This is a two-part blog post looking at choosing a school with an Education and Health Care Plan ("EHC Plan"). This post considers the broad legal framework, and the second blog post looks in more detail at the two most common reasons why placement issues are appealed.
Choosing a school is often a fraught process for children and young people with Special Educational Needs and Disabilities (SEND). Many have poor or even traumatic experiences of education, and ensuring the correct placement is critical for reasons that go far beyond academic attainment. For those children and young people with an EHC Plan the ordinary admissions process does not apply. Instead, parents/carers are able to indicate a preferred school (or college) to be named at Section I (Placement) at the draft EHC Plan stage. The local authority is then obliged to name that setting - provided is set out at s.38(3) of the Children and Families Act 2014 (“CAFA 2014”) - unless it is able to demonstrate that at least one of three statutory grounds of refusal under s.39(4) apply. The presumption therefore is that parent/carer preference will be complied with unless the local authority is able to displace it; and the burden of proof lies on the local authority to do so. Where a child is moving from primary to secondary education, the local authority must issue a final EHC Plan naming a school (or type of school) by 15th February of the calendar year that the child will begin secondary education.
In circumstances where parent/carer preference is for a mainstream setting, section 33 of CAFA 2014 provides that this must be acceded to unless either (somewhat tautologically) it is against the wishes of the parents/carers, or it is incompatible with the provision of efficient education for others, and the local authority is able to demonstrate that there are no reasonable steps that it could take to prevent the incompatibility. This means that in practice it is very rare for a local authority to fail to name a mainstream school where that is requested; although it should be noted that strictly speaking the right is to a mainstream education, not necessarily a particular mainstream school.
Frequently the issue faced by parents and carers is that the school (or college) they prefer is objected to by the local authority on the grounds that it is ‘full’ or too expensive. The latter is almost always the case where the placement sought is at an independent setting, as the cost is usually several multiples of that at maintained settings. Note that it is the local authority not the school that determines which placement is named in the EHC Plan and they can, and often do, override the wishes of the school in this respect.

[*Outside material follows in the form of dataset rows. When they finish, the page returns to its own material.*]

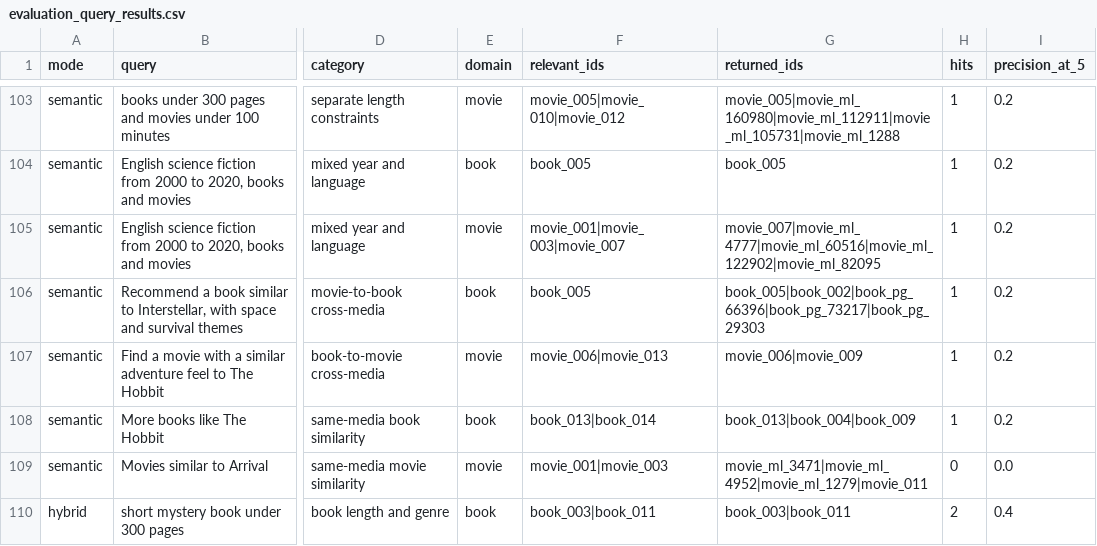
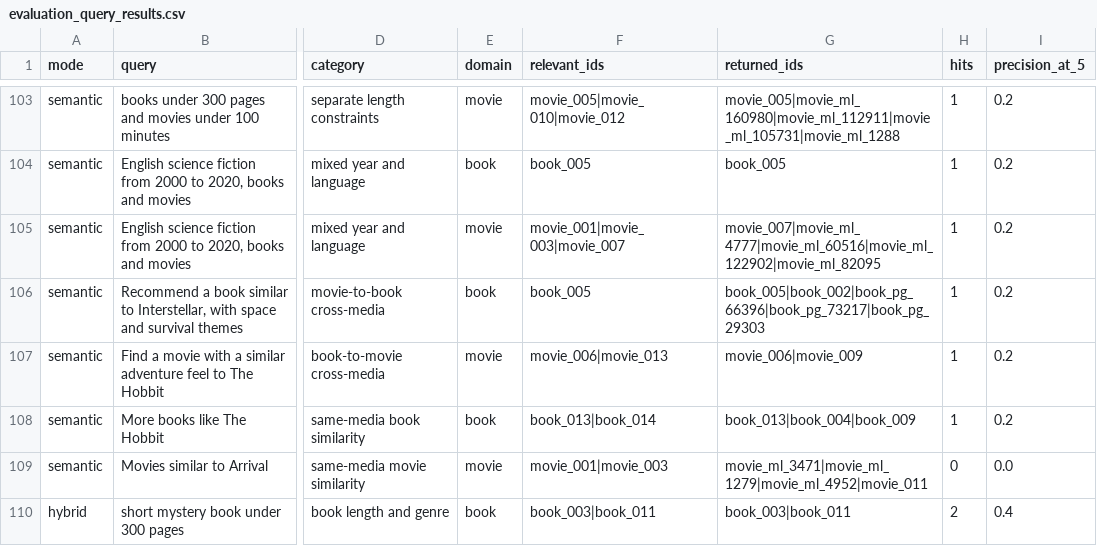
Before and after one commit to shivam2931120/StoryScout, a CSV file: artifacts/compact/evaluation_query_results.csv, drawn as a sheet; only a part is shown, gaps mark what is left out; the diff covers the shown part only; the diff names each change by its address in the sheet, - before the commit and + after, or states it on an @@ line.

```diff
--- a/artifacts/compact/evaluation_query_results.csv
+++ b/artifacts/compact/evaluation_query_results.csv
-G109 (returned_ids): movie_ml_3471|movie_ml_4952|movie_ml_1279|movie_011
+G109 (returned_ids): movie_ml_3471|movie_ml_1279|movie_ml_4952|movie_011
```
Also changed, not shown: 23 edited cells elsewhere in this file, 7 other files.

SEND Advocacy can advise on placement issues and support you to obtain the right setting for your child or young person. If you need someone in your corner to help you secure the education your child or young person deserves, contact us today.